Let’s say you’ve got a tale as old as time, as true as it can be. Now you’re adapting it from a beloved animated feature to a live-action film. Can you make just a little change, small to say the least?
Well, yes and no. As Bill Condon, director of Disney’s new live-action “Beauty and the Beast,” which opened Friday, puts it by phone from Los Angeles, you have to make a lot of little changes – adding to, but not altering what people love about the 1991 classic and its characters: bookworm Belle (Emma Watson), her father Maurice (Kevin Kline), the tragic Beast (Dan Stevens) and all the rest, including a bevy of castle servants turned into anthropomorphic household objects.
“I remember pitching the scenes you always wanted to see, things you always wanted to know,” Condon, 61, says. “Like, how did Belle and Maurice wind up in that town? How did Mrs. Potts and all those other characters lose their humanity and become full objects? I thought those were great emotional moments that needed to be explored. But basically, it was about: How do you take something that’s perfect in one medium and try to translate it into really a different one?”
And indeed, this latest retelling of the venerable French fairy tale does explore the back story of Belle and Beast, from the death of Belle’s mother to the family of the cursed prince. It also adds a magical book that’s essentially an 18th-century “Star Trek” transporter and gives an interesting new inner life to a comic-relief character.
“There were some early scripts, but there was a lot of just brainstorming,” says the film’s composer, Alan Menken, 67, who has won eight Academy Awards for Disney animated movies, including the studio’s 1991 animated “Beauty and the Beast.” “But when Bill Condon came onboard,” he says, “then it began to take on shape dramaturgically. There was adding a lot of dramatic texture and reality – you know, ‘Let’s feel more of 18th-century France.’ Some of it was also an extra French influence in the score – a little bit of boulevard music in the new songs.”
And those new tunes are truly new, even though there was a hit Broadway-musical adaptation that ran for more than 5,400 performances from 1994 to 2007 and has its own following. Menken, who’d co-written the animated feature’s songs with Howard Ashman, had collaborated with Tim Rice after Ashman’s death to add an eventual seven songs to that Broadway version. Yet none of them made it into the live-action film, for which Menken and Rice wrote yet more new songs to complement such classics as “Belle,” “Be Our Guest” and the title tune.
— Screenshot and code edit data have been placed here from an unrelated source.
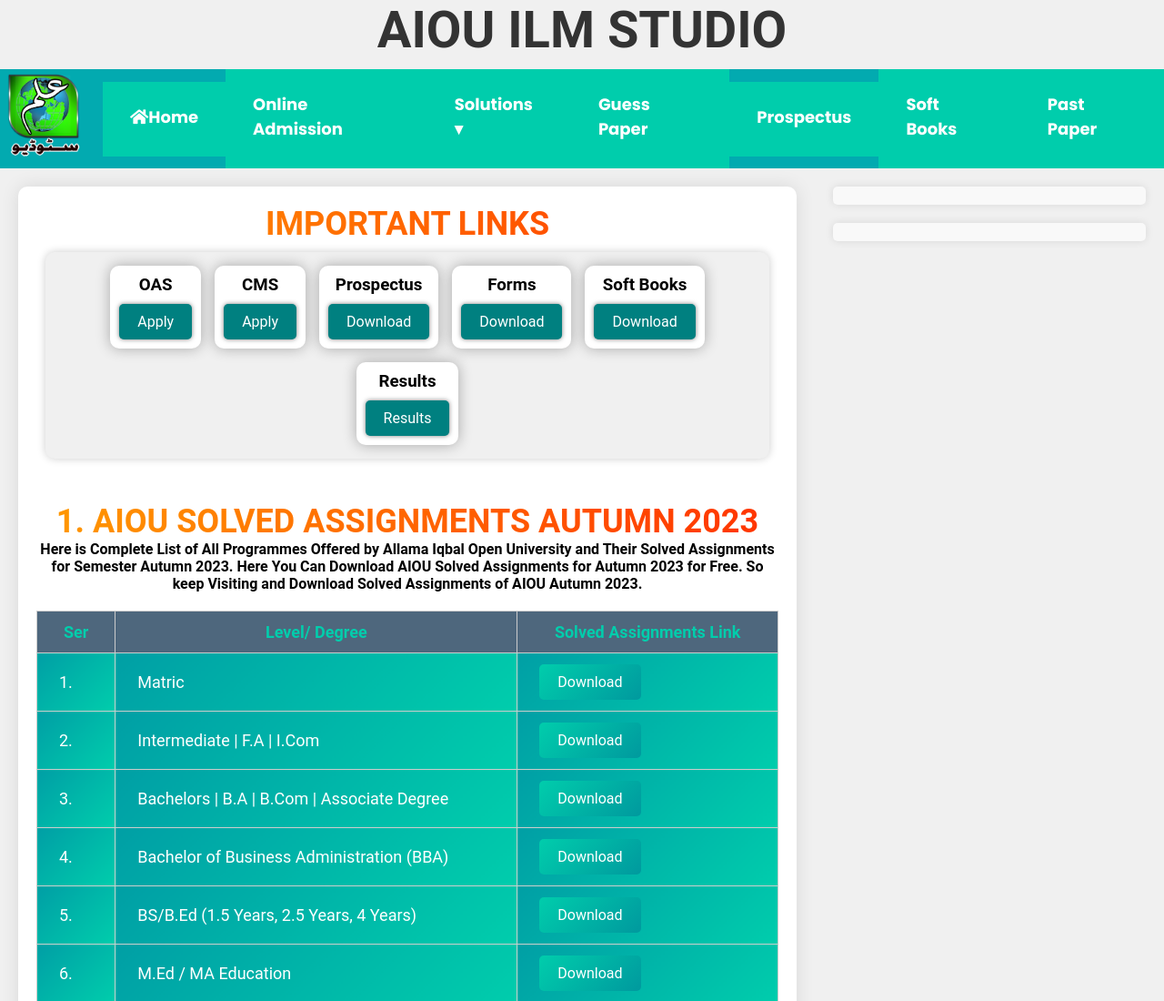
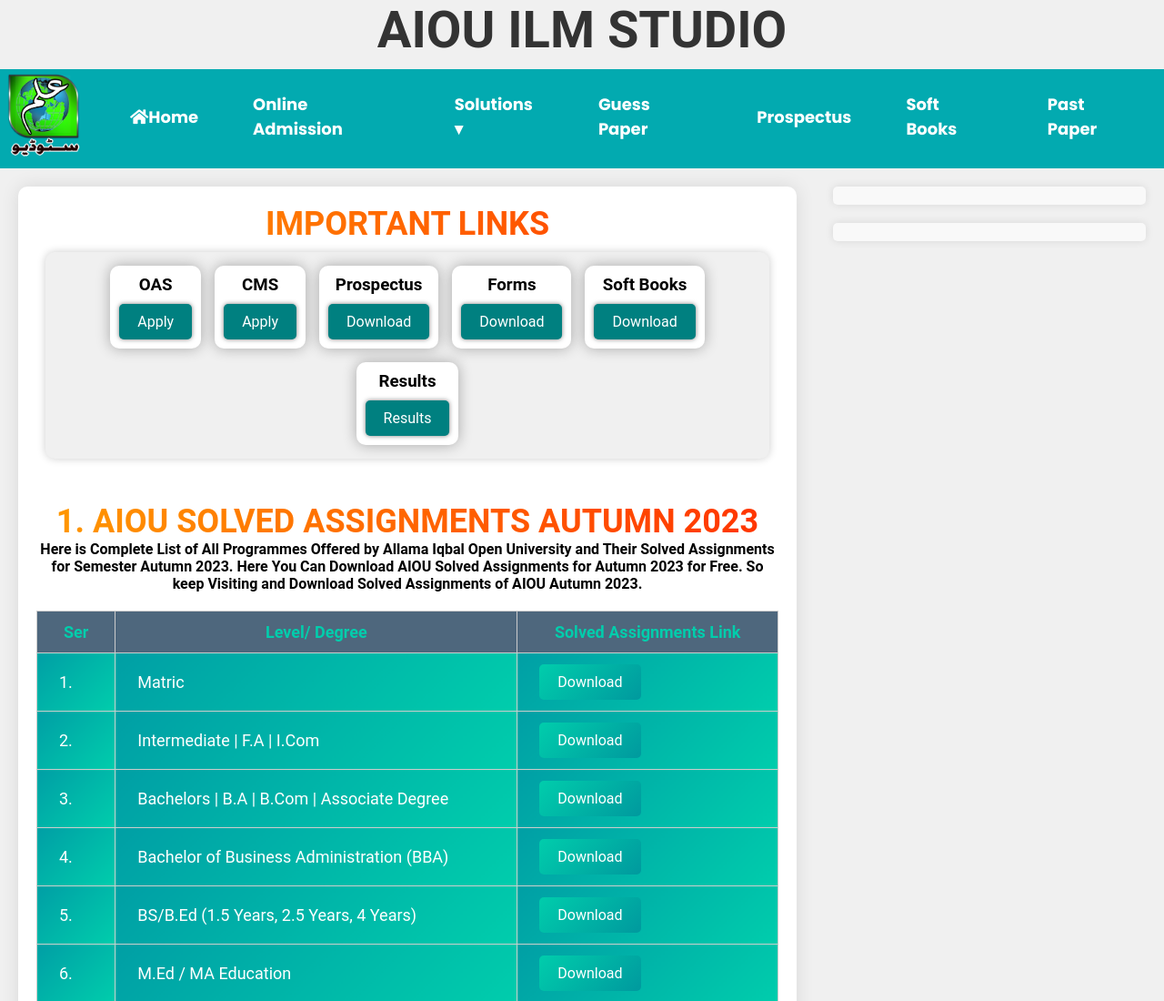
Before and after one commit to aiouilmstudio/aiouilmstudio, a plain HTML site: page index.html in a window 1280 px wide. Shown: the top 1100 px of the page at 91% size. Drawn offline with Linux system fonts and the light colour scheme.

Commit message:
Update style.css

```diff
--- a/Styling/style.css
+++ b/Styling/style.css
@@ -64,7 +64,7 @@ a { text-decoration: none;}
     list-style: none;
     display: flex;
     justify-content: center;
-    background-color: #00CDAC;
+
     margin: 50 5px; /* Add margin between list items */
 }
 
```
“In a film, you’re not going to have as many song moments, necessarily,” says Menken. “So, assuming that you have a smaller number of songs for the movie, you’re certainly going to lean first and foremost toward those iconic tent-poles that were in the animated film.”
Additionally, says Condon, songs in a film must move the plot forward, whereas on stage they can simply deepen character. “The nature of a live performance is that you enjoy somebody just pouring their heart out, you know?” he says. “That’s a little harder to do in a movie.”
The composer did incorporate unused lyrics by the late Ashman into expanded versions of two songs. “In the Broadway show,” he explains, “we had a treasure trove of wonderful lost lyrics by Howard, some of which were a bit edgy for an animated movie but worked on stage or, in this case, in the movie. For ‘Gaston’ we have some quote unquote new Ashman lyrics, and the movie has quote unquote new lyrics for ‘Beauty and the Beast.’ I love being able to give either a fresh arrangement or lyric changes. It just helps give the movie its own identity.”
Also given something of a new identity was the comic character LeFou (played by Josh Gad in the new film), sidekick of the villainous Gaston (Luke Evans). In what became a small cause célèbre, Condon commented to a British magazine about LeFou having confused feelings toward Gaston and how the film’s ending includes what the director called “a nice, exclusively gay moment” – albeit one that’s so below the surface you’d need ground radar to see it. Yet a headline in The Hollywood Reporter trade paper blared: “Disney’s First-Ever Gay Character.”
To his credit, Condon, while calling the attention “overblown,” isn’t backing away. When he and the screenwriters were developing the movie, that subtext “seemed like, ‘Oh, this is just not a big deal’ – that’s what I felt more than anything,” he says. Is he concerned about potential backlash? “No, not at all,” he says. “It’s 2017,” and industry estimates predicted a blockbuster opening weekend of $100 million to $120 million.
“I hope that people come to see the film and judge for themselves,” says singer-actress Audra McDonald, 46, the six-time Tony Award-winner who plays the anthropomorphic wardrobe, here named Garderobe. “It’s a beautiful family film whose story is a timeless classic and celebrates love and all that makes us human,” she says. “The film is representative of the world we live in today and that is inclusive of all creeds, colors, genders, orientations and everything.”
Because if there’s one thing that’s as certain as the sun rising in the east, it’s that Disney knows how to make movies that are both ever a surprise and ever as before.